Color performance is strong, with an exceptionally wide color gamut, making this display versatile as a dual gaming and productivity monitor. The top-end coverage of sRGB, P3, and Adobe RGB covers most of the essentials, and Corsair complements that with a usable sRGB mode to prevent massive oversaturation for everyday use. We could single out a couple of things about calibration etc, but it's a great looking display with decent IPS contrast, strong brightness, and respectable uniformity.
Where Corsair lacks something is functionality. Some people will miss things like shadow boosting modes or a KVM switch that you might get with other displays. Or things like backlight strobing and variable refresh rates at the same time. The design could probably use some tweaking too, but the barebones are there for a monitor that's pretty good at gaming, video playback, and productivity.
So the Xeneon 32QHD165 hardware is pretty good, how about the value? $ 800 is too much for this monitor in our opinion, and we think Corsair is too optimistic if they thought they could rival the established Asus PG329Q. The PG329Q is a very strong performer with better tuning and superior features and for similar money I would buy it.
Corsair also has the problem of competing with other product categories. You can get some really good 1440p, 240Hz displays at this price point – yes, they'll be mostly 27-inch models, but they're faster and more future-proof. There are also several 4K 144Hz options available these days for $ 800 or less, maybe on a smaller panel, but it's another category I'd strongly consider.
On the other hand, I think the 32QHD165 is better than the Gigabyte M32Q and LG 32GP850 – or at least very competitive with those models – and they typically sell between $ 400 and $ 500. The Corsair model offers slightly slower response performance, but much better color performance and clearer backlight strobing. I think Corsair could get away with a higher price tag than these models, around $ 500 to $ 600, and that's pretty good for a first try. However, it is a hefty reduction to the currently intended list price.

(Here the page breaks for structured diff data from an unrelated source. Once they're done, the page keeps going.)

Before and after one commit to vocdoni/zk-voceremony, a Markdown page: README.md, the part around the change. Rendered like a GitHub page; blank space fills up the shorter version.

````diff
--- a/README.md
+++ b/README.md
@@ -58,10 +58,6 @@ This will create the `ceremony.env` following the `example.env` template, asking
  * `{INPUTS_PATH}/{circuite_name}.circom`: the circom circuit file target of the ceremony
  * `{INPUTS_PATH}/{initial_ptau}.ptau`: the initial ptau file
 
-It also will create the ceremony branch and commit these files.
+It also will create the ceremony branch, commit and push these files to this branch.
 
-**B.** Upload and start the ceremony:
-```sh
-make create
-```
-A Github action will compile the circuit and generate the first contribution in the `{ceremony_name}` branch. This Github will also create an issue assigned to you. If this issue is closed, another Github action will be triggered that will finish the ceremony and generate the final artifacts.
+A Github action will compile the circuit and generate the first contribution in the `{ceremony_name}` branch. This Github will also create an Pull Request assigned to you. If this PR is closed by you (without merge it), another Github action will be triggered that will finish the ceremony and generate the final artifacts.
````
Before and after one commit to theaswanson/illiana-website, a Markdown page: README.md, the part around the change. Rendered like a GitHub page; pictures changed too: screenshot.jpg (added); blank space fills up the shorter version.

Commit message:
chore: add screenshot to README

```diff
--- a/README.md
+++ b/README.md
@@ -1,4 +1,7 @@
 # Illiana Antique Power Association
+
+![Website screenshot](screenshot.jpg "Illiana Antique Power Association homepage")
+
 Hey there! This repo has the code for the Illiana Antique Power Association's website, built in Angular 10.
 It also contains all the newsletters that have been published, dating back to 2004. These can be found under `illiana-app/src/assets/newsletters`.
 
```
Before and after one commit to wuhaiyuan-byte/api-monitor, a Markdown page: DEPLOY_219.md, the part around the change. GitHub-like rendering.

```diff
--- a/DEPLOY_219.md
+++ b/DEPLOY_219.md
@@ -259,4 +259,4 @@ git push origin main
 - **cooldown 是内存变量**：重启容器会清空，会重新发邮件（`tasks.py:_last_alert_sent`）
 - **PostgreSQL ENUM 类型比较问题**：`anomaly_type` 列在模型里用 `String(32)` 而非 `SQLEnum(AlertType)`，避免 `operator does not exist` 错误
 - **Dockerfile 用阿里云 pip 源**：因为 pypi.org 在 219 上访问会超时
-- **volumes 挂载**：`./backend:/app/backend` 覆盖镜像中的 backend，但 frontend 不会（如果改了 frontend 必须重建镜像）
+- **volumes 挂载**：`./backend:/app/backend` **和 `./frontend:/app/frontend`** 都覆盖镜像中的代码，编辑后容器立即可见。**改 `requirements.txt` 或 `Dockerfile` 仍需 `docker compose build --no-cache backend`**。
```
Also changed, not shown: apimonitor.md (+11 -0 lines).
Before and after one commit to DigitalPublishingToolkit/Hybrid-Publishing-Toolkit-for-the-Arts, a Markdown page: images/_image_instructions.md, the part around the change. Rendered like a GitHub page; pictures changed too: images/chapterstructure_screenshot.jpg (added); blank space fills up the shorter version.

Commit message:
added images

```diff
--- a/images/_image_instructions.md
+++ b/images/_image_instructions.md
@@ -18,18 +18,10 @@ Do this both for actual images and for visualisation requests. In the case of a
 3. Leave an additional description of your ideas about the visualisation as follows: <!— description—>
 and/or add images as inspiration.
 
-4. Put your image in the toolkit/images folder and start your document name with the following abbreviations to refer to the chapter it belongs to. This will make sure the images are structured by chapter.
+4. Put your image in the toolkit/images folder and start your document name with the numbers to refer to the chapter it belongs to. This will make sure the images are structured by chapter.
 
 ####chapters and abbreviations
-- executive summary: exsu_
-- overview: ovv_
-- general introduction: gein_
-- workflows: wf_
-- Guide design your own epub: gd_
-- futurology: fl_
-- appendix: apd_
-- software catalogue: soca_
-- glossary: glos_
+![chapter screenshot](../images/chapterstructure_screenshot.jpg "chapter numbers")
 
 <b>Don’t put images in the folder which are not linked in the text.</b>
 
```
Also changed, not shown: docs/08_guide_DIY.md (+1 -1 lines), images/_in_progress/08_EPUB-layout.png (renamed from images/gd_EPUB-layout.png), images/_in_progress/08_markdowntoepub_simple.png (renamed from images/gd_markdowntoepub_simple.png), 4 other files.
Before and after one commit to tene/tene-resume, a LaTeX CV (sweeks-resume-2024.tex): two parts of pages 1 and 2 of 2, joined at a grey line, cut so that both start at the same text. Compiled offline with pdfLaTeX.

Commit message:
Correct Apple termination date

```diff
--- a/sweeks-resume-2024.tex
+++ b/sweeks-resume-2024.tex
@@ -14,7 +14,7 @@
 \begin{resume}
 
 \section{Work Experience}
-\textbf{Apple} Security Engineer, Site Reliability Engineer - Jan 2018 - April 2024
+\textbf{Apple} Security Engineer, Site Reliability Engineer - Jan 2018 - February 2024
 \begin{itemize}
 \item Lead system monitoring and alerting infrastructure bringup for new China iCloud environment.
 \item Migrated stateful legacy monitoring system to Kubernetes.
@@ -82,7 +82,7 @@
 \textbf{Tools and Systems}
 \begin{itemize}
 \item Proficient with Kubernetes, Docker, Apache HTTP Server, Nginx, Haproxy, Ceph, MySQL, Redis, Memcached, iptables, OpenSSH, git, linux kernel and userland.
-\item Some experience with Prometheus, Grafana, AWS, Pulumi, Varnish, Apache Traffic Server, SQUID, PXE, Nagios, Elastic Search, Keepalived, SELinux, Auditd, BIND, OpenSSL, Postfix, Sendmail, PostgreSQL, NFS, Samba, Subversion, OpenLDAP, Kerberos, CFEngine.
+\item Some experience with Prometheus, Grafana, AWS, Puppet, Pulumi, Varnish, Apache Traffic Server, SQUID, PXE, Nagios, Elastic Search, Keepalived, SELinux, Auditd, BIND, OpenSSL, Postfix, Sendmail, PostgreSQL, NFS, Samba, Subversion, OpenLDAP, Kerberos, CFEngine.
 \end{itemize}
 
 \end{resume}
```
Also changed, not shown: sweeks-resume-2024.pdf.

Finally, there are a few other warranty and support considerations for a first-time visitor. Corsair mitigates this with a 3-year warranty, which is on the better end for gaming displays, and their dead-pixel policy is decent. But there is always some risk compared to a more established brand with experience making monitors. We don't often include warranties in our reviews, but on this occasion we don't think it should be an afterthought even though they are an established brand among the PC enthusiast realm.